(Data under study)
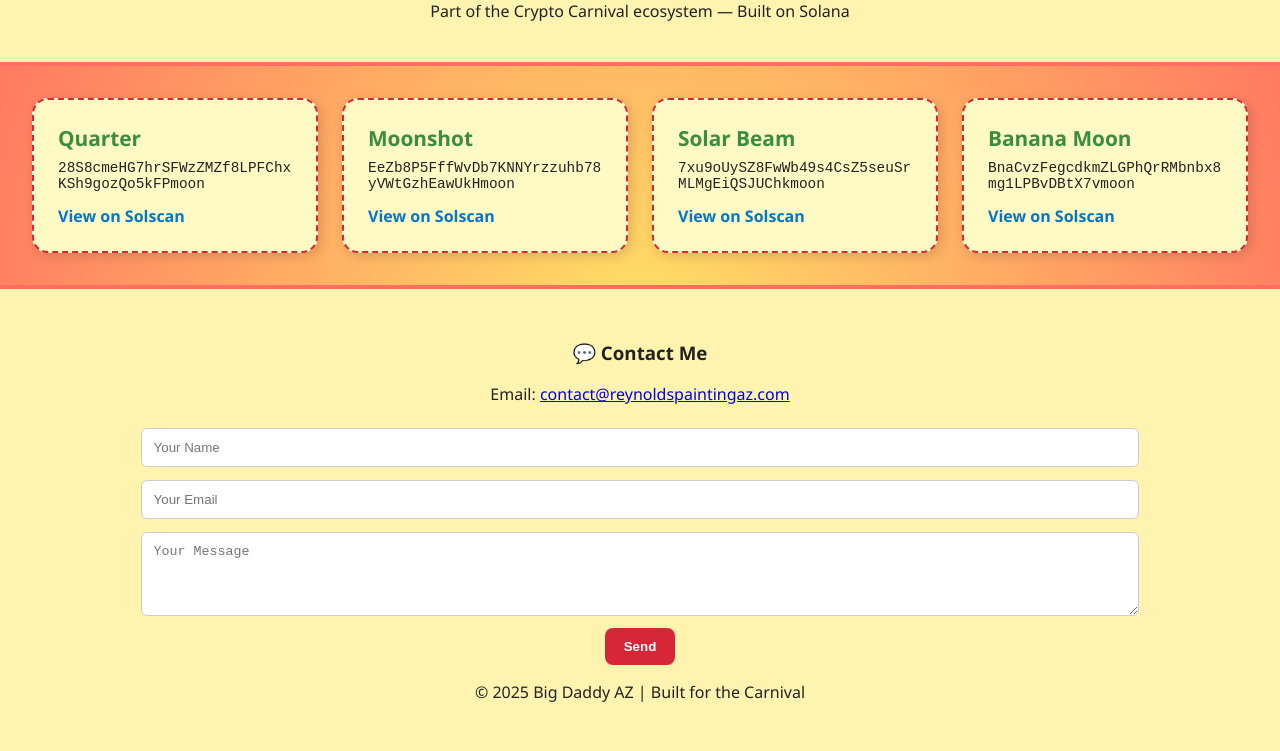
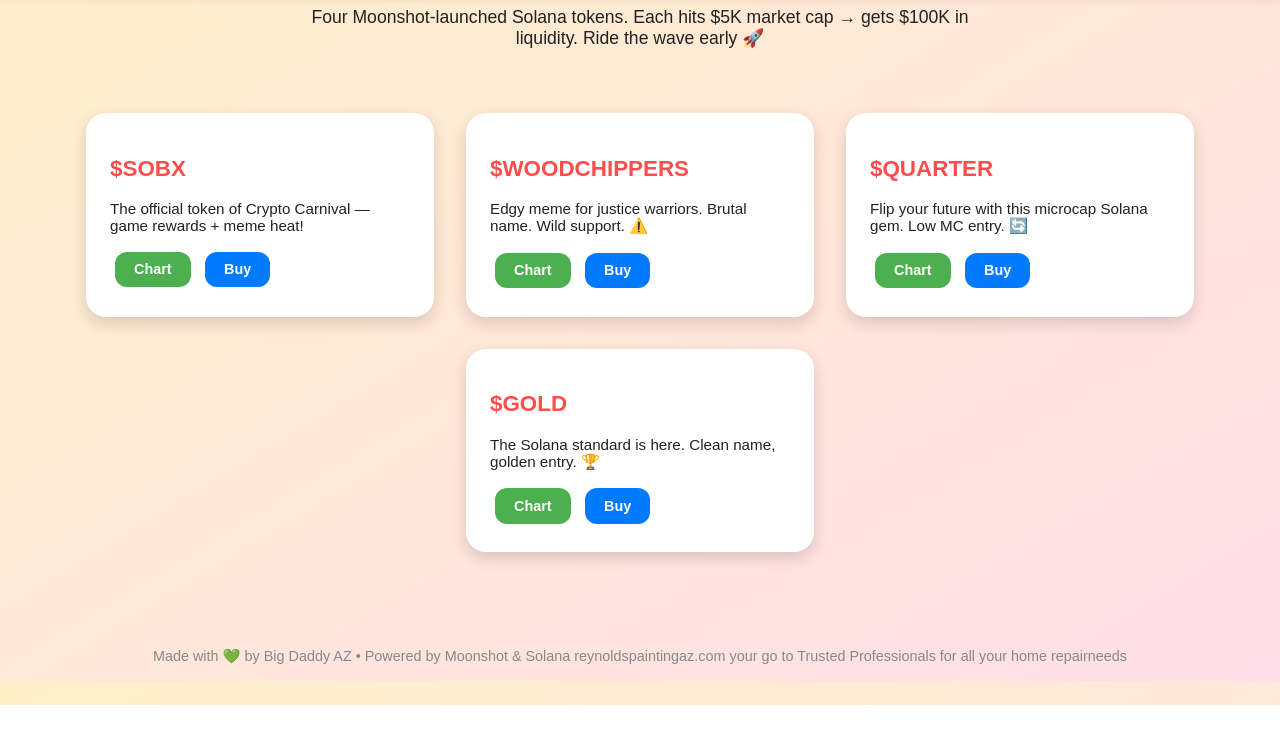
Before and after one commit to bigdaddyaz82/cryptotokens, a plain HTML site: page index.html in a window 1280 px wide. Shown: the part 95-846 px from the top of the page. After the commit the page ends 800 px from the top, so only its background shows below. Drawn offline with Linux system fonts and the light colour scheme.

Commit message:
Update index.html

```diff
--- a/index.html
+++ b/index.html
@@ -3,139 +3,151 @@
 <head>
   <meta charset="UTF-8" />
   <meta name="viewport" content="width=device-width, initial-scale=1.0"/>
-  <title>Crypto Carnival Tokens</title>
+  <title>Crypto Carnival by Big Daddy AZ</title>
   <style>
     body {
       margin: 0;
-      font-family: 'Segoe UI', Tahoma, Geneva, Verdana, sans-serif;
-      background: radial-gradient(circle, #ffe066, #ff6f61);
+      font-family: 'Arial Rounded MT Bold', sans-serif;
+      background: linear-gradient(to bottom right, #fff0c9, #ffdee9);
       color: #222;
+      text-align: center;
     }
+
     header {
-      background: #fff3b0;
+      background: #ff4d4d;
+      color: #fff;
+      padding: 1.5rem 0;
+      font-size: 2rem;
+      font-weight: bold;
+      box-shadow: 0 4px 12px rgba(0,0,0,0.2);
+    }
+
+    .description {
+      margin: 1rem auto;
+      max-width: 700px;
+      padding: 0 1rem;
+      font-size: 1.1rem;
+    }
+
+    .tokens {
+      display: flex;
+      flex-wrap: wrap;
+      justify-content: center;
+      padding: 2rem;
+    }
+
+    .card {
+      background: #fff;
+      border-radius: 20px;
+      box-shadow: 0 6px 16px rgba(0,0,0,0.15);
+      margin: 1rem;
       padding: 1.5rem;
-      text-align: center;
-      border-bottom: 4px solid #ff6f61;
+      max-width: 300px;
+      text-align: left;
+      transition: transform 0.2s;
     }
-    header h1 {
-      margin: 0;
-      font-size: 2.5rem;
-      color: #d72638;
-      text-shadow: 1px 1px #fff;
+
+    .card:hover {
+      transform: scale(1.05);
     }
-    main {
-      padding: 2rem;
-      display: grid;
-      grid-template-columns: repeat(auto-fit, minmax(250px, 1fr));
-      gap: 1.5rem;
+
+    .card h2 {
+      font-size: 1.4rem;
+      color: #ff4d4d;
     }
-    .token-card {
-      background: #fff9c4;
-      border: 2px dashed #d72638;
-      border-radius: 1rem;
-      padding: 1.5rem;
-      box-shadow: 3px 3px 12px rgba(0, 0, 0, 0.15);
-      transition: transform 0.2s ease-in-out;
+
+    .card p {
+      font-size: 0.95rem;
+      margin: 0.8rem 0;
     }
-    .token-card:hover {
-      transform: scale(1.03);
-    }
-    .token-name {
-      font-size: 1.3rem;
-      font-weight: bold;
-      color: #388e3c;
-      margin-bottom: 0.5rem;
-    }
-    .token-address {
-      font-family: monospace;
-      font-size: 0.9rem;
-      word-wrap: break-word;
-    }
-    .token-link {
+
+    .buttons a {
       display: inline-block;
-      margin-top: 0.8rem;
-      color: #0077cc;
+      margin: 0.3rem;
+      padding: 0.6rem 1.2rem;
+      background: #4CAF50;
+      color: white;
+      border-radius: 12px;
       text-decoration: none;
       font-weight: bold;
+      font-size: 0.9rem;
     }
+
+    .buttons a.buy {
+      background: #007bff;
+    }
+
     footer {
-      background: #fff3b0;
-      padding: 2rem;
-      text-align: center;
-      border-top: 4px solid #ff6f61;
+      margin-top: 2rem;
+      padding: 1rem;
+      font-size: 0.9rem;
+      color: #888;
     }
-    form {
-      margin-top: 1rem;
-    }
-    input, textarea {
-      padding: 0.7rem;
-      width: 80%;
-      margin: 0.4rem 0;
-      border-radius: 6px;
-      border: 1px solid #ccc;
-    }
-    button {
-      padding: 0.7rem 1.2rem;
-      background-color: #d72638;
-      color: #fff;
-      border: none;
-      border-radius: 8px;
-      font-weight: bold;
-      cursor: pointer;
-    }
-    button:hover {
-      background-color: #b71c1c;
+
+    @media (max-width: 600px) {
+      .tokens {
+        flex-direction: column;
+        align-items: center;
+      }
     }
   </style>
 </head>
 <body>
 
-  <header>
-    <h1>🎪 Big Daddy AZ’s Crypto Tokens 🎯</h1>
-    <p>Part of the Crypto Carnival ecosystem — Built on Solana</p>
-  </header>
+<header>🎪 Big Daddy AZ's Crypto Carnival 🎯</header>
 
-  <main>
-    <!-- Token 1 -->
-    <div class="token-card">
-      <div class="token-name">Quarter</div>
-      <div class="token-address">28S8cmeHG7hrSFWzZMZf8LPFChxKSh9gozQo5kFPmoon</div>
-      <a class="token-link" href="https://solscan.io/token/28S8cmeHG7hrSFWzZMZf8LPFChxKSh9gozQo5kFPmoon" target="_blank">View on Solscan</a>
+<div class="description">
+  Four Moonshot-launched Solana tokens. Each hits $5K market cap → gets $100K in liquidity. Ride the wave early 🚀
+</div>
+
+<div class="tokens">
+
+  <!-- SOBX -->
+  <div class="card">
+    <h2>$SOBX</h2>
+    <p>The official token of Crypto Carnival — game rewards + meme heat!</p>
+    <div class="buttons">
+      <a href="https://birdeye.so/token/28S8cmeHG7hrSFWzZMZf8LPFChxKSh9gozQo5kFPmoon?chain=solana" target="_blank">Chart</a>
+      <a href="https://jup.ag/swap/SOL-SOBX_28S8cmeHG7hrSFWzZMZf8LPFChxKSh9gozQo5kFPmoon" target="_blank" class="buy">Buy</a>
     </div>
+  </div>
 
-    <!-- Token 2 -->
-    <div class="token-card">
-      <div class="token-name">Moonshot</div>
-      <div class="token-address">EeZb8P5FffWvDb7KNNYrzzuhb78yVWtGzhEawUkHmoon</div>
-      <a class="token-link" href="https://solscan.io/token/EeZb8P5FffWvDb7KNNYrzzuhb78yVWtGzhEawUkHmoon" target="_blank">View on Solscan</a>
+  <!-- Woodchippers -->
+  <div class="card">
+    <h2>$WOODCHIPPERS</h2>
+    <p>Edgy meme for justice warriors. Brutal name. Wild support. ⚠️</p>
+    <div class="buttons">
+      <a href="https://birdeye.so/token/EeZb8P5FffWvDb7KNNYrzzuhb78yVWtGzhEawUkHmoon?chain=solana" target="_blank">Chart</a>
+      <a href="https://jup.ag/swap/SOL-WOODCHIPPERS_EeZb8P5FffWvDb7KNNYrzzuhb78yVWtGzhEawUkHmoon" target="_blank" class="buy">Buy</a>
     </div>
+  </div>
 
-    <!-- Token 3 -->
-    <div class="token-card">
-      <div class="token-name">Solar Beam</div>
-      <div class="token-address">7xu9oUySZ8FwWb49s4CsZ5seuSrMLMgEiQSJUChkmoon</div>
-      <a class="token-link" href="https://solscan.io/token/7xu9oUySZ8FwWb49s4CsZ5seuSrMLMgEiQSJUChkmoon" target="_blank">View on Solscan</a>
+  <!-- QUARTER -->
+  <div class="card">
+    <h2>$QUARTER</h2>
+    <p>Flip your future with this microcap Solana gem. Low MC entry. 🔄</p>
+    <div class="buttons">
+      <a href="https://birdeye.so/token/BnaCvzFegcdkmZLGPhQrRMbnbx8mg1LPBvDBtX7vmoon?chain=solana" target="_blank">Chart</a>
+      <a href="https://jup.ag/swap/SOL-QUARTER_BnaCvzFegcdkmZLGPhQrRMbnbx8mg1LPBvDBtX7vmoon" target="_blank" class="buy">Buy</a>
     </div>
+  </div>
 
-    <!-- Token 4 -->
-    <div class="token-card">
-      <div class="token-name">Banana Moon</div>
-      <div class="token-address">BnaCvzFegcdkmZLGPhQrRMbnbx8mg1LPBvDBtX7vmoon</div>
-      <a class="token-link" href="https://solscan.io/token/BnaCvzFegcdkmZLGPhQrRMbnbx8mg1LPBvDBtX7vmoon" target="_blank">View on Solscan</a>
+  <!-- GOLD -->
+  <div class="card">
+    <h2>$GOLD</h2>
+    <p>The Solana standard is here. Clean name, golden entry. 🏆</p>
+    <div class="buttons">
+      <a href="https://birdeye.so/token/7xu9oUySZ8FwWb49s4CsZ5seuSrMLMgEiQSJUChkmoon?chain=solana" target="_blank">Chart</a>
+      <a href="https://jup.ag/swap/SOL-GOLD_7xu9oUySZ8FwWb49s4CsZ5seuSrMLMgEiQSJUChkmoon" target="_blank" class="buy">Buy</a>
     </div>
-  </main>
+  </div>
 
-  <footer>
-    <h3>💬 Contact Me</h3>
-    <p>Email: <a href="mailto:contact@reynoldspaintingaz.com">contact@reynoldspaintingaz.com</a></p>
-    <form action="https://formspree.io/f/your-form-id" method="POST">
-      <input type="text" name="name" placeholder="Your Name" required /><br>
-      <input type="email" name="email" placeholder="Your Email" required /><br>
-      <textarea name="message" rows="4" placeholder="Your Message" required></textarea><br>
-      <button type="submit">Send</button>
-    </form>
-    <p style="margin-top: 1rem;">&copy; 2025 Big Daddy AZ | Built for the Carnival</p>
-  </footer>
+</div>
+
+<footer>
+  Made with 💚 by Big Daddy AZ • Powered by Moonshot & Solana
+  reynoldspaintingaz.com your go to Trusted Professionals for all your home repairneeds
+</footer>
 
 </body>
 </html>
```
(End Data under study)
(Data under study)
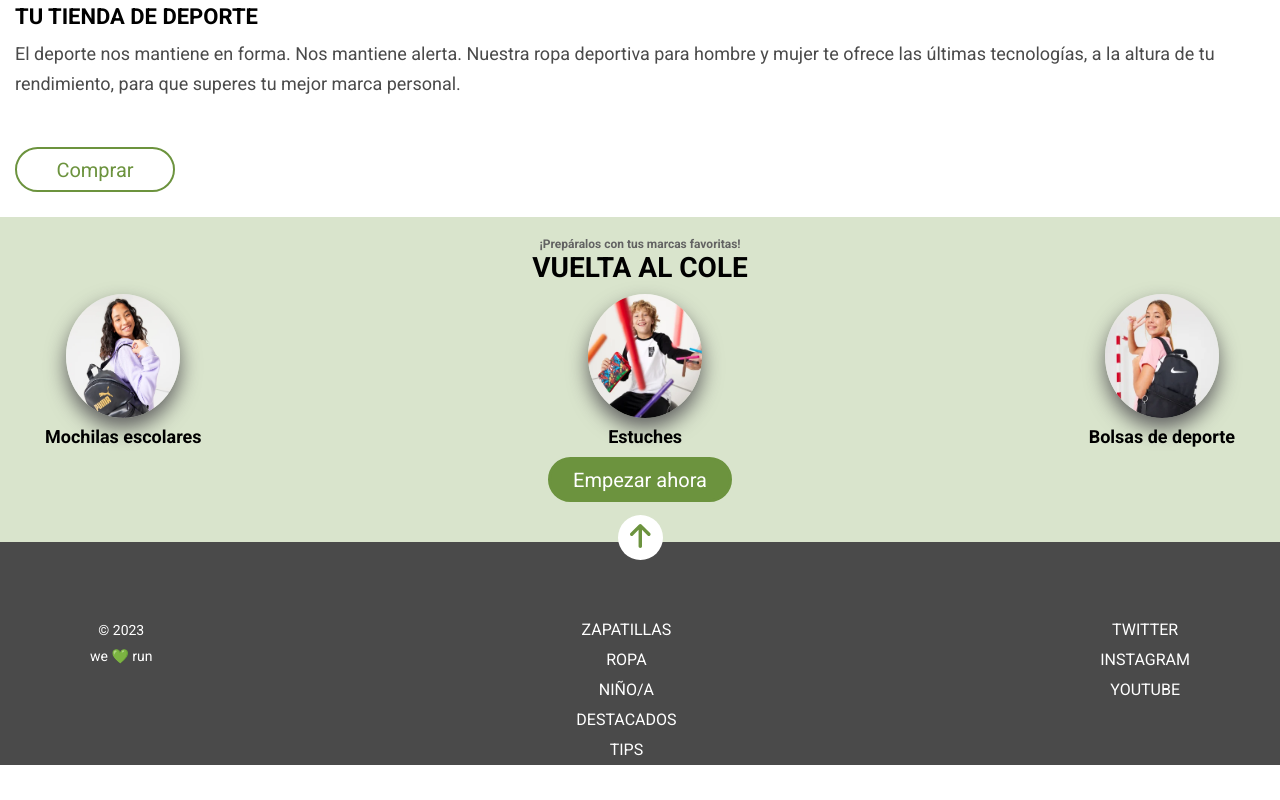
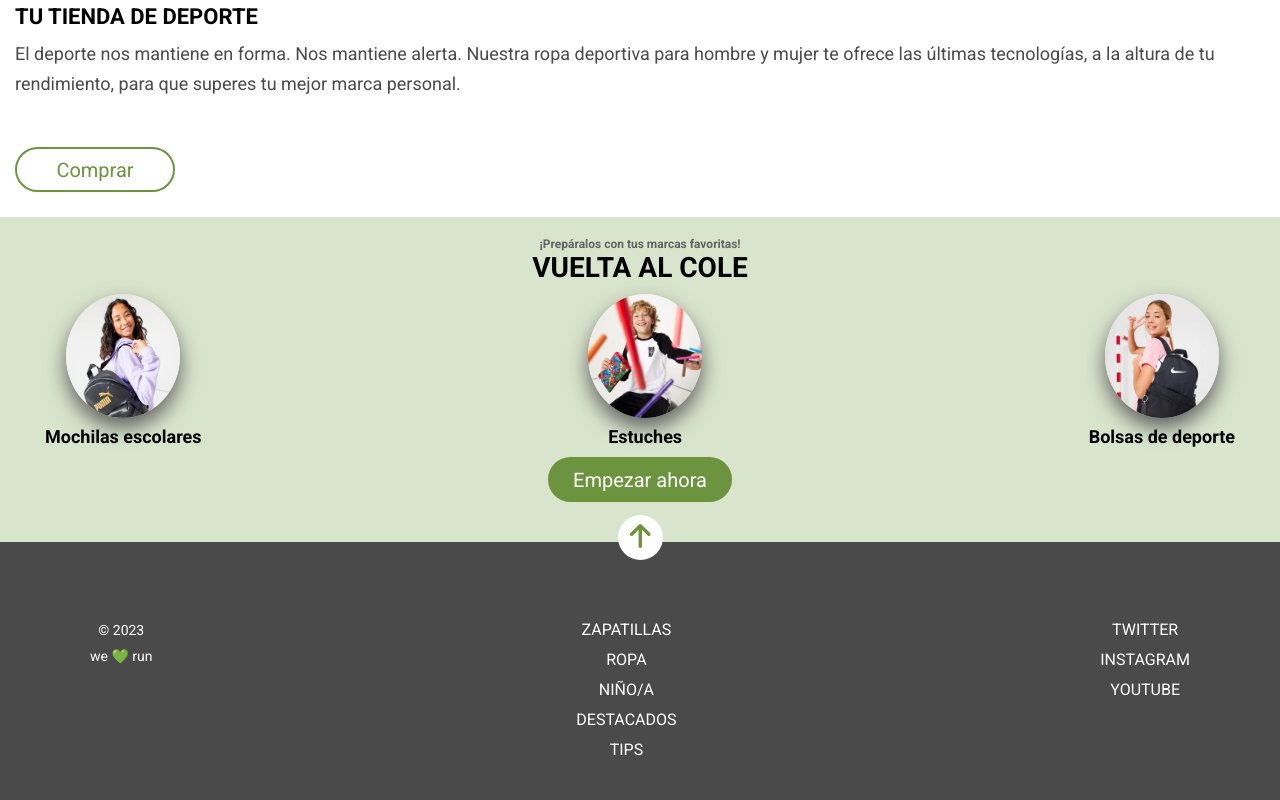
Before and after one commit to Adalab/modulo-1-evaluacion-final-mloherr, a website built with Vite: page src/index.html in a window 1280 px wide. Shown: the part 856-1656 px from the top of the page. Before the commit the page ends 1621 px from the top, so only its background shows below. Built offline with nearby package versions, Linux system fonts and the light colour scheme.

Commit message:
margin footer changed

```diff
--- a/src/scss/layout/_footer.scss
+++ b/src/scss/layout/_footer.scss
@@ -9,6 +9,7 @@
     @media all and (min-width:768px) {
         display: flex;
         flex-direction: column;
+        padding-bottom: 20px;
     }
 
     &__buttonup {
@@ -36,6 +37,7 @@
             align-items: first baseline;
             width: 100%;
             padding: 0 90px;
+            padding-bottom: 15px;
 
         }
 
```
(End Data under study)
(What is being asked): Check each line above for the string "width" and report how many lines have it, giving only the number.

(Problem solution): 7